WORK TO COMPLETE — Copy each line in the data below that contains the word "class".

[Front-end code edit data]
------------------------------------------------

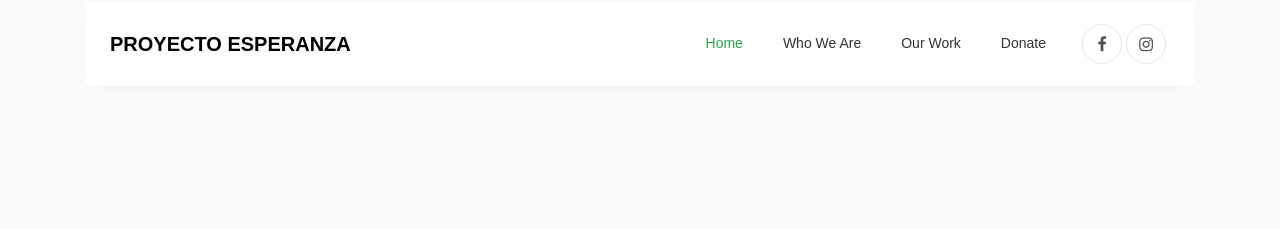
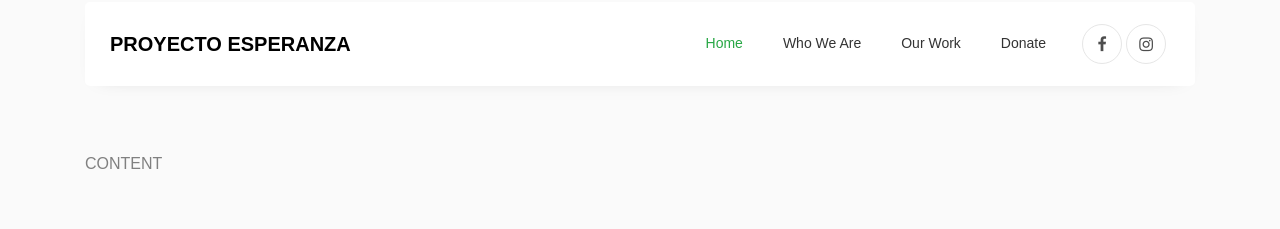
Before and after one commit to proyectoesperanza/proyectoesperanza.github.io, a plain HTML site: page index.html in a window 1280 px wide. Shown: the part 260-489 px from the top of the page. Drawn offline with Linux system fonts and the light colour scheme.

```diff
--- a/index.html
+++ b/index.html
@@ -44,6 +44,10 @@
                     </div>
                 </div>
             </nav>
+    </section>
+    <section class="ftco-section">
+        <div class="container">
+            <p>CONTENT</p>
         </div>
     </section>
     <script src="js/jquery.min.js"></script>
```
Also changed, not shown: img/logofinal.JPG.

------------------------------------------------

COMPLETED TASK —
+    <section class="ftco-section">
+        <div class="container">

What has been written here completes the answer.